Power Raking is commonly used to remove excessive layers of thatch, but do so with caution. Deep power raking can cause excessive damage to a lawn and even remove large amounts of living grass. Frequent, shallow power raking may be more beneficial.
Core Cultivation/Aeration is the preferred method for managing thatch. Aeration involves using a machine with hollow tines that penetrate the lawn and remove soil cores. The benefits of core cultivation include relief of compaction, improved air movement into the soil, improved water infiltration and improved root growth. Additionally, the soil cores, if left on the surface, will mix with and help break down thatch. Make sure the ground is moist before aerating to ensure maximum depth penetration of the tines. Dragging the cores with a piece of chain-link fence helps break and mix them into the lawn. Soil cores can also be broken up with a rotary mower. Over time and with irrigation, the cores will wash into the lawn.
When to Aerate and How Often? Most home lawns should be core cultivated at least once each year. The best time of the year is either in the fall or the spring when soil temperatures are ideal for root growth. Fall is the preferred time since the aerification holes will not be exposed to excessively hot temperatures during the summer and any weed seeds that were exposed with the soil cores are less likely to compete with the grass. Do not core cultivate during the summer due to excessive heat and drying.

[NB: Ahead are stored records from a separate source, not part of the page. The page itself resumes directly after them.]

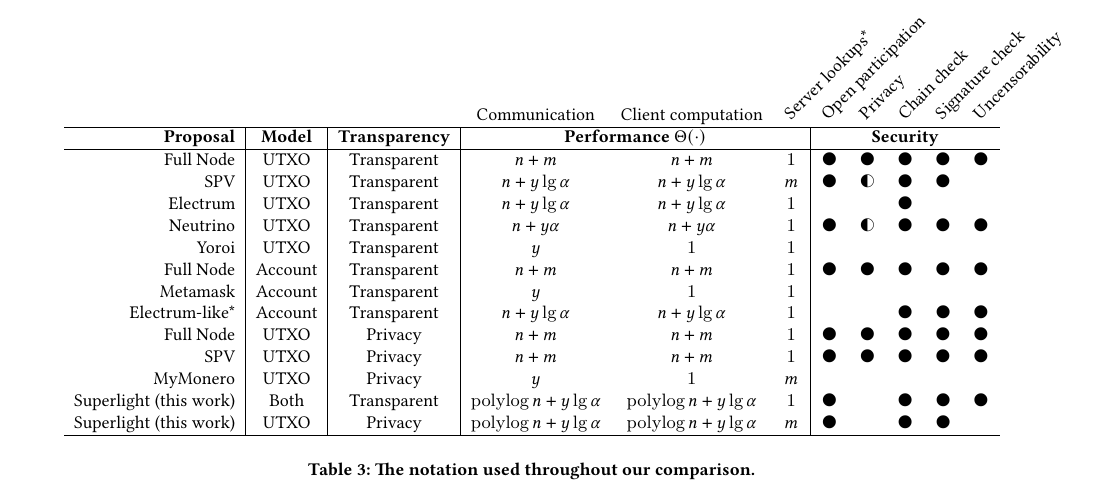
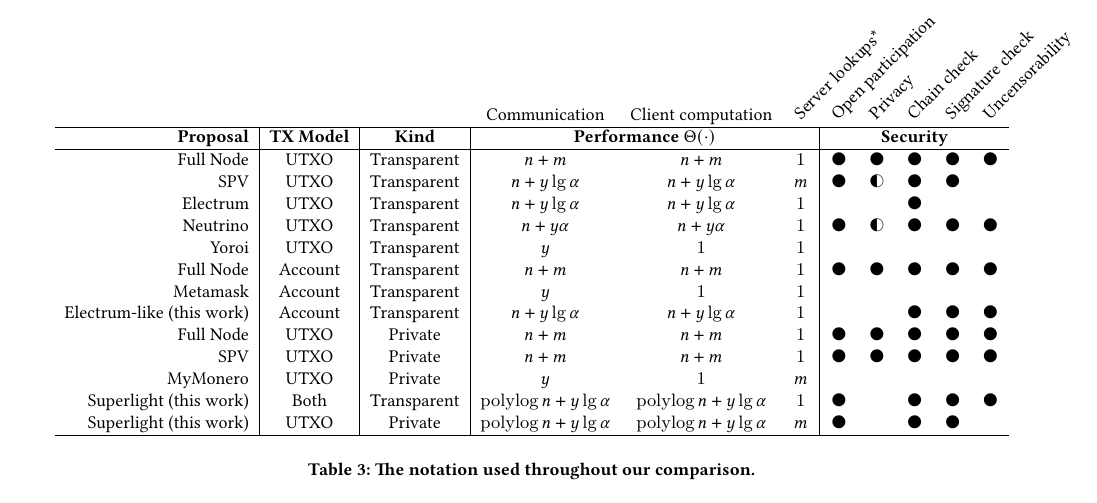
Before and after one commit to decrypto-org/wallets, a LaTeX paper (wallets.tex, which reads comparison.tex): part of page 10 of 12, cut so that both start at the same text. Compiled offline with XeLaTeX.

Commit message:
table improvements

```diff
--- a/comparison.tex
+++ b/comparison.tex
@@ -25,8 +25,8 @@
 \rot{Uncensorability}
 \\ \hline
 \textbf{Proposal}&
-\textbf{Model}&
-\textbf{Transparency}&
+\textbf{TX Model}&
+\textbf{Kind}&
 \multicolumn{3}{c|}{\textbf{Performance $\Theta(\cdot)$}}&
 \multicolumn{5}{c}{\textbf{Security}} \\
 \hline
@@ -38,12 +38,12 @@
 Yoroi    &UTXO&Transparent&$y$  &$1$  &$1$  &     &     &     &     &     \\
 Full Node&Account&Transparent&$n+m$&$n+m$&$1$  &\full&\full&\full&\full&\full\\
 Metamask &Account&Transparent&$y$  &$1$  &$1$  &     &     &     &     &     \\
-Electrum-like* &Account&Transparent&$n+y\lg{\alpha}$  &$n+y\lg{\alpha}$  &$1$  &     &     &\full&\full&\full\\
-Full Node&UTXO&Privacy&$n+m$&$n+m$&$1$  &\full&\full&\full&\full&\full\\
-SPV      &UTXO&Privacy&$n+m$&$n+m$&$1$&\full&\full&\full&\full&\full\\
-MyMonero &UTXO&Privacy&$y$&$1$&$m$&     &     &     &     &     \\
+Electrum-like (this work)&Account&Transparent&$n+y\lg{\alpha}$  &$n+y\lg{\alpha}$  &$1$  &     &     &\full&\full&\full\\
+Full Node&UTXO&Private&$n+m$&$n+m$&$1$  &\full&\full&\full&\full&\full\\
+SPV      &UTXO&Private&$n+m$&$n+m$&$1$&\full&\full&\full&\full&\full\\
+MyMonero &UTXO&Private&$y$&$1$&$m$&     &     &     &     &     \\
 Superlight (this work)&Both&Transparent&$\polylog{n} + y\lg{\alpha}$&$\polylog{n} + y\lg{\alpha}$&$1$&\full&     &\full&\full&\full\\
-Superlight (this work)&UTXO&Privacy&$\polylog{n} + y\lg{\alpha}$&$\polylog{n} + y\lg{\alpha}$&$m$&\full&     &\full&\full&     \\
+Superlight (this work)&UTXO&Private&$\polylog{n} + y\lg{\alpha}$&$\polylog{n} + y\lg{\alpha}$&$m$&\full&     &\full&\full&     \\
 \hline
 \end{tabular}
 \end{table*}
```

The University of Idaho publication, Thatch Prevention and Control in Home Lawns, contains additional information and can be downloaded in PDF format.